As a Liverpool fan—my first life mistake, I’m aware—seeing Paul Konchesky all big-smiled and happy about joining the Reds was a dispiriting day. Not only was it confirmation once and for all that we were a decidedly middle-rate club with enough of a decline in recent years to consider it a pattern and not an anomaly, but it was almost a sign of contrition, of defeat. We’d hired a man set to drag us out of one malaise and into another different kind of turgid hell, and he’d promptly gone and recruited perhaps the least essential member of his former squad at Fulham. Paul Konchesky. Paul fucking Konchesky. A man whose finest highlights were incontrovertible, yet happy, accidents.
Take the goal for West Ham against Liverpool in the 2005 FA Cup final. A sublime finish, to be sure, and one that had the Hammers within a late Gerrard thunderbolt of lifting the trophy, and yet, there’s absolutely no mistaking that Paul was trying, bless him, to cross the ball for Dean Ashton’s square forehead and not, as it came to be, float an artful shot into the only square inches of the goal Pepe Reina could not reach from fully 35 yards away and from an equally absurd angle on the left flank.
But that’s Paul Konchesky. Give him a season, and he’ll give you one perfect moment, a lifeboat amid a sea of hair-pulling, teeth-gnashing mediocrity so strong and forceful that you swear it’s planned that way.
For a club that harbored delusions of grandeur, we hoped for a left-back and we were promptly given Paul Konchesky. He represented Liverpool’s future, all grim and grey and peripatetic and ordinary. Moderate amounts of graft and and grit other attributes that harkened back to the terraces, but he muddled through games with all the panache of Sisyphus nudging that massive rock up an improbable incline. Tied up as Liverpool was with the shenanigans of Hicks & Gillett, and with Roy Hodgson’s frantic face-rubbing on the sideline, you’d have been forgiven for tearing your eyes out at watching Konchesky play. We loaned out Insua for this clown?

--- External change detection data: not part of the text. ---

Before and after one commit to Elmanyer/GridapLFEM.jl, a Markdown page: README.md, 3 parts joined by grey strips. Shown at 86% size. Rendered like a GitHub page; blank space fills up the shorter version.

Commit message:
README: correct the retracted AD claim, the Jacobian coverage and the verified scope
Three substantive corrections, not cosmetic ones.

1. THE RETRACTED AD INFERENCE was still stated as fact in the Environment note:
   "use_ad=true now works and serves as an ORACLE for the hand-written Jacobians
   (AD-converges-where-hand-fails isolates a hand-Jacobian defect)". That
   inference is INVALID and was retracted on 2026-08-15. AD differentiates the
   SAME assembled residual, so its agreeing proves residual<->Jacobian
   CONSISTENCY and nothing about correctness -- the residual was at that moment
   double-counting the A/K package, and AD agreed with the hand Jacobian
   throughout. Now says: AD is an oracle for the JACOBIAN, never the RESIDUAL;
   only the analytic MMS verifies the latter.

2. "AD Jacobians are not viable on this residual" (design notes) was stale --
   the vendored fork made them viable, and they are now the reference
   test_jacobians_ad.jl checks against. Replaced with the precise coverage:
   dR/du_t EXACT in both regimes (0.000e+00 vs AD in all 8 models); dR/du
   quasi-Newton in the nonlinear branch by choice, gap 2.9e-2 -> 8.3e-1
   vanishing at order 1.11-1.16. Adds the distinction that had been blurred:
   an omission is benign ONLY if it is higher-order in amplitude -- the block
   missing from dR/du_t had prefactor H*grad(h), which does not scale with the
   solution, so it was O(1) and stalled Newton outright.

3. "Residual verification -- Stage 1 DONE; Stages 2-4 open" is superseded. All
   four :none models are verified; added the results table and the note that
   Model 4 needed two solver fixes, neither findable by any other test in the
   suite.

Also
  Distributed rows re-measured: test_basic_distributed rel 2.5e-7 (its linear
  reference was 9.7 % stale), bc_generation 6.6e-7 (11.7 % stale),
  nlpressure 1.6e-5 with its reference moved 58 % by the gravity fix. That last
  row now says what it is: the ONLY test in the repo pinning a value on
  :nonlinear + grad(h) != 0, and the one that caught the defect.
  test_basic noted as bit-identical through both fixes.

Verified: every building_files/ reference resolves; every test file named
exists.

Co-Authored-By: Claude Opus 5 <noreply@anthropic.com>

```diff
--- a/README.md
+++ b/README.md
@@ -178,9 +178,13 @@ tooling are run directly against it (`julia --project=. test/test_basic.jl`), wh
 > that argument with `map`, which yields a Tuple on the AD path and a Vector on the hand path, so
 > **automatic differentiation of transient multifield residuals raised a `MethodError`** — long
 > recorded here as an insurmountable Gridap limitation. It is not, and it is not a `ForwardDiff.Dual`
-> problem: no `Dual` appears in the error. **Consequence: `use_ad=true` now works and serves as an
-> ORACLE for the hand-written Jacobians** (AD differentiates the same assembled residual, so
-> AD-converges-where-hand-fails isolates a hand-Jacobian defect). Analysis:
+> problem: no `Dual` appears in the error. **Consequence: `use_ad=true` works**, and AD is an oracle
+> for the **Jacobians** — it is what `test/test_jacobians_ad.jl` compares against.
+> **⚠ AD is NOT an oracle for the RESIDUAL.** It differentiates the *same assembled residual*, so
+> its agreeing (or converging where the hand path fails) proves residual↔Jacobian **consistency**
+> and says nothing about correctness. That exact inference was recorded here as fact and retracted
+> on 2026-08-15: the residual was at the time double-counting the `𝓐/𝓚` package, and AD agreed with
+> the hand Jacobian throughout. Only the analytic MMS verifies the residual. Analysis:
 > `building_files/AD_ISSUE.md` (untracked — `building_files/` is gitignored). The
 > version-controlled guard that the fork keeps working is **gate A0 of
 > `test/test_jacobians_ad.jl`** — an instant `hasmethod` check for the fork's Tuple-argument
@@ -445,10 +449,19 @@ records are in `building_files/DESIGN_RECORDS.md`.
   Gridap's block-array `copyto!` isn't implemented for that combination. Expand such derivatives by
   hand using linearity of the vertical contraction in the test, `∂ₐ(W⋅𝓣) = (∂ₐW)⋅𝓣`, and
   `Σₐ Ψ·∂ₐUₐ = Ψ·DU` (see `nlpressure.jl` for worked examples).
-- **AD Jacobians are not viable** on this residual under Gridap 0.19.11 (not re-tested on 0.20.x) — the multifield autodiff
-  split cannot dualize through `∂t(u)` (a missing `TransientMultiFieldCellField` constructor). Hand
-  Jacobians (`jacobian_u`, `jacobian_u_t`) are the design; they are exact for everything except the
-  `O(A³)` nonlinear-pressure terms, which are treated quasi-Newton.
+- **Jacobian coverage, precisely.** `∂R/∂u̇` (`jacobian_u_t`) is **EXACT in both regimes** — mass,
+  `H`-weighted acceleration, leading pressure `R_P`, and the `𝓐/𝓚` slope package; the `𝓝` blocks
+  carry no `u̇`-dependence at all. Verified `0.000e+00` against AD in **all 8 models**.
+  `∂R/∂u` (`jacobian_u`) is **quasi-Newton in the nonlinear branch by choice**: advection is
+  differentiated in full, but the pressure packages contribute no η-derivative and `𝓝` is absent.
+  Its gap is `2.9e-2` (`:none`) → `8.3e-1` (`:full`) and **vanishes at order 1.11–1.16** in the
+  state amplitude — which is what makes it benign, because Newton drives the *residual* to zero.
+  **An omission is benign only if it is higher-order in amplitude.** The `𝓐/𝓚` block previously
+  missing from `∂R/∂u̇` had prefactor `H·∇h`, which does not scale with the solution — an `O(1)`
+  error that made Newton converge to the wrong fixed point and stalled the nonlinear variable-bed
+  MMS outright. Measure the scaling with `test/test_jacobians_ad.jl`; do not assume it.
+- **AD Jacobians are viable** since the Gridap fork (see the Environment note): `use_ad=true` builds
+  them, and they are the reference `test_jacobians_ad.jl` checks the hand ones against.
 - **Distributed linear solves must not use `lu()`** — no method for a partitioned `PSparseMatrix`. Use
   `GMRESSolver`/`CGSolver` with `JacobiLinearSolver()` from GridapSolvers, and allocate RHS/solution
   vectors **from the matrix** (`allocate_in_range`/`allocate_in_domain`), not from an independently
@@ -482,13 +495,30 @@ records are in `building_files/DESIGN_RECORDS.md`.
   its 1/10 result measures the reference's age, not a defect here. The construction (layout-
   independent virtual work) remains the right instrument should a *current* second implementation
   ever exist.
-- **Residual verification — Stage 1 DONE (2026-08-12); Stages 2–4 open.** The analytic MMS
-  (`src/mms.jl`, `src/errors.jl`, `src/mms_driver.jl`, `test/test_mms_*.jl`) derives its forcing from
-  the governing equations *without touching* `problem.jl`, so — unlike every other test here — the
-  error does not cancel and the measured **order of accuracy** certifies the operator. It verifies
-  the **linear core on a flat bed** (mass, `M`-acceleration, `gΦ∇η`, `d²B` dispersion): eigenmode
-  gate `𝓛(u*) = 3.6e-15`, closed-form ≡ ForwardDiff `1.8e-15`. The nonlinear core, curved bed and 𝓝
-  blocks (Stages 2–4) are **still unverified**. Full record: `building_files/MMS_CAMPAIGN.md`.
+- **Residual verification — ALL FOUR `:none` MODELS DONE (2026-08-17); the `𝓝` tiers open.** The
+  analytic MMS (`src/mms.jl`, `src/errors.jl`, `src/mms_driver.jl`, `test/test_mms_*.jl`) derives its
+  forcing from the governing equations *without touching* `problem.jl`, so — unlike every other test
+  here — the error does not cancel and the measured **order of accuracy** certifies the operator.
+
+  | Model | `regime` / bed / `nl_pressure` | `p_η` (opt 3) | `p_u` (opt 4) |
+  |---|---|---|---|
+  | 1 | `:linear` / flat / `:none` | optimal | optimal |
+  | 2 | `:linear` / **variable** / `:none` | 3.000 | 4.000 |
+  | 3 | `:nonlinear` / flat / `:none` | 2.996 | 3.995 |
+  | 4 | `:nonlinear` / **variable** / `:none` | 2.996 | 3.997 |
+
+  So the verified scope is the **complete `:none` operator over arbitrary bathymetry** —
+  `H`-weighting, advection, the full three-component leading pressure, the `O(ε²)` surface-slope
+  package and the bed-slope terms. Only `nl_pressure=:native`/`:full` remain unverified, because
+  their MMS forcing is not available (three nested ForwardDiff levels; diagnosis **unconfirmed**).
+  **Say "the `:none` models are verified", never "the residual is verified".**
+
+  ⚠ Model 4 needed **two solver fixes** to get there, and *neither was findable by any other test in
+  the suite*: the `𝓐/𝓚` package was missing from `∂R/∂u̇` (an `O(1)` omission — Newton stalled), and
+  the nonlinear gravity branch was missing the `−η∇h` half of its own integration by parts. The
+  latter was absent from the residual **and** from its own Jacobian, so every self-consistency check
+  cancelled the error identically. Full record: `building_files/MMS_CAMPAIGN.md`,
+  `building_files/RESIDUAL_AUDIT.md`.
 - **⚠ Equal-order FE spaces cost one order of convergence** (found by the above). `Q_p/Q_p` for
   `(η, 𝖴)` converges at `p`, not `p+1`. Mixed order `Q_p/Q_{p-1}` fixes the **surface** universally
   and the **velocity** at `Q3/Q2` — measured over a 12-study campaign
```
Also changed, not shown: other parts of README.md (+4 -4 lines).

The final nail in his coffin came when he remained silent through endless Anfieldian abuse, and yet his mother simply could not. This shifted him from a stoic, mediocre battler to that wimpy kid we all knew in school whose mum wasn’t afraid to chase you off her doorstep for harassing her liddle, widdle baby boy. I understand her defense mechanism, but I’ll note that when I went to the 2009 Carling Cup Final and had the pleasure of sitting in the Spurs Friends & Family Section—two main highlights: watching Martin Samuel manhandle a cup of coffee while his lackey typed out notes for Samuel’s match report, and seeing two men argue over one man’s insistence on waving a very large flag that blocked the view of many—we cursed David Bentley and a (then) hapless Gareth Bale mere seats away from the Bentley and Bale families. Especially when Bentley shanked his penalty in the shoot-out, tricked by an iPod-wearing Ben Foster of all people.
Am I proud of that? Not particularly, but I’ll note that not one brother, cousin, father, or mother downed a pint and faced us to defend their child. Time and a place for everything, Mrs. Konchesky. Time and a place. Perhaps, on some level, they knew our rebukes were justified, or maybe their sense of pride was simply not something they wished to lay on the line at that particular moment. Having watched that game again recently on replay, I’d even argue that we were merely expressing (rudely) what everyone around us was thinking.
But back to times and places for a moment. Leicester City seems about right for our Paul. He gamely fought through half a season before Dalglish put him out of his misery, but his brief and hilarious tenure at Anfield sets right the following: sometimes shit is just shit, even if it is trying very hard.
And that’s important too. I think.